“This is a cat mom and an attorney speaking at the same time and I try to balance the two in my brain, which it’s hard,” Lemesh said. On one side is the cat mom who would go to great lengths to save her cat; on the other is the rules-minded lawyer who can’t believe she injected her cat with unlabeled drugs from a stranger. But if it’s between letting Nora die and a small chance at saving her, the choice was clear. Of course, Lemesh told me, she would rather go the legitimate route—if that were an option. “Do you think people would like to send $7,000 to $12,000 to some weird source?” she said. “Or would they prefer to pay their vet?”
The black-market availability of GS-441524 puts veterinarians in a bind. They can’t prescribe the drug or legally buy it for cat owners. Some do agree to help owners with the injections, which can be difficult and painful for the cat. But others want nothing to do with the unapproved drug. Linda Pendergrass-Nethery, who lives in Chattanooga, Tennessee, told me she ended up switching vets. Her first vet refused to help, she said. The second prescribed the sedative gabapentin to mellow out her cat, Sundance, for injections. So every afternoon, a couple hours before Sundance’s daily injection, Pendergrass-Nethery and her husband give him a dose of gabapentin. When the time comes, they burrito him up into a white towel—“like a mummy,” she said—and inject him with GS-441524. It’s definitely a two-person job.

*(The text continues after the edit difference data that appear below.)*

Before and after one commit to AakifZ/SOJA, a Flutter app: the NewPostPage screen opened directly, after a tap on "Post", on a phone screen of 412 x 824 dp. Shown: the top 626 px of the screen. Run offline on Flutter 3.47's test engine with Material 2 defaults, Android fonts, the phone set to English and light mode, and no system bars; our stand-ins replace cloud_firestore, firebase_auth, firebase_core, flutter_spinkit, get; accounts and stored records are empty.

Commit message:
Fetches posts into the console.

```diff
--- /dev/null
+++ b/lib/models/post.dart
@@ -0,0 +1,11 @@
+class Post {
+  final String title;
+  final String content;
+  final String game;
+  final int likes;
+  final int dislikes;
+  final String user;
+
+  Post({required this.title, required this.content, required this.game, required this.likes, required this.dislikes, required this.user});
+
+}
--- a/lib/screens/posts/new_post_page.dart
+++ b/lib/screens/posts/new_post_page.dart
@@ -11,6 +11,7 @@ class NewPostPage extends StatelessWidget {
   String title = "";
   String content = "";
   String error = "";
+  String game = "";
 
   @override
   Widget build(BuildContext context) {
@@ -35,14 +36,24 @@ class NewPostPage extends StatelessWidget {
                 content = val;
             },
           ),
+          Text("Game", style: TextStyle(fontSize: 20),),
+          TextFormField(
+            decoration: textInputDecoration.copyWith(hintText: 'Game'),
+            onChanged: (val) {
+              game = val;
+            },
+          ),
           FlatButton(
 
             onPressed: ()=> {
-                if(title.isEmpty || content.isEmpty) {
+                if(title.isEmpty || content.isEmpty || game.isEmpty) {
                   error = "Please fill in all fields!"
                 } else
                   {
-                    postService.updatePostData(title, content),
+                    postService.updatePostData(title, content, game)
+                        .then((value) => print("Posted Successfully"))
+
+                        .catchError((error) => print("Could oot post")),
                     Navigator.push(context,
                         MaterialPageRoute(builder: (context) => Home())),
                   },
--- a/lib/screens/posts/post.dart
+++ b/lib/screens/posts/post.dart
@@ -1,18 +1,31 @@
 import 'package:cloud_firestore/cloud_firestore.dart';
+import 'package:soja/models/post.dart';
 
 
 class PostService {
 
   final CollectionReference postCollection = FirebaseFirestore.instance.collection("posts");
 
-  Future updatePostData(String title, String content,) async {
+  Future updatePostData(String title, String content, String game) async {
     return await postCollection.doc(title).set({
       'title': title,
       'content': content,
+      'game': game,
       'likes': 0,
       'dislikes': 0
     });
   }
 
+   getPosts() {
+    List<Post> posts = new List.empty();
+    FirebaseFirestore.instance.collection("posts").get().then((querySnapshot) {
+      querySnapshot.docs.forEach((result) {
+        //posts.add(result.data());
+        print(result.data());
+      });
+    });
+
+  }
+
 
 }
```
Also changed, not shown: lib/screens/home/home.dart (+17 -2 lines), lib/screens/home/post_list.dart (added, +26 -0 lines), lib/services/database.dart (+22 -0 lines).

In the meantime, FIP Warriors has grown prominent enough that Chinese sellers are now approaching the group to market their GS-441524. They seem to pop up and then disappear. “It’s hard to say if they’re companies or sort of backdoor dealers,” Kintz says. But the group has tried to institute a small measure of accountability. It had, at one point, tested a few popular brands to verify the concentration and content of their GS-441524 vials. When new sellers approach, the group asks for samples to send to cat rescues, which might not be able to afford GS-441524 for kittens that would otherwise certainly die of FIP. “That’s generally how we determine if it works and if it’s going to be okay,” Kintz says. But the group is also rife with disclaimers about not being able to verify any particular drug.
Case in point: This January, a popular brand of GS-441524 appeared to kill cats that had been given the drug. When the group started noticing a pattern, admins began collecting data and warning against the brand’s most recent batch. The man who had been selling it online disappeared, with several members of the group posting that he still owes them money. Rumor was that he and his wife had divorced acrimoniously; she had been the brains behind the operation and he had tried and failed to continue the business. Then a new brand of GS-441524 popped up—reportedly made by his wife. It’s all impossible to verify half a globe away. “It’s truly like the Wild West,” Kintz says.
The recent surge of interest in remdesivir could change some of this dynamic. After Ebola trials found little benefit, remdesivir became a drug in search of a (human) disease. Should remdesivir ever be granted proper FDA approval beyond emergency use for COVID-19, and if it becomes common enough to prescribe through pharmacies, then vets could legally use it extra-label in cats. “It may be five years down the road, and COVID is a distant memory, and then it is used for FIP,” Weigner says. For now, at least, the cat-specific data on remdesivir is still lacking.
Kintz hopes that GS-441524 can, one day, be legally available for cats. Then, she says, “no one would need me anymore, but that’s okay.”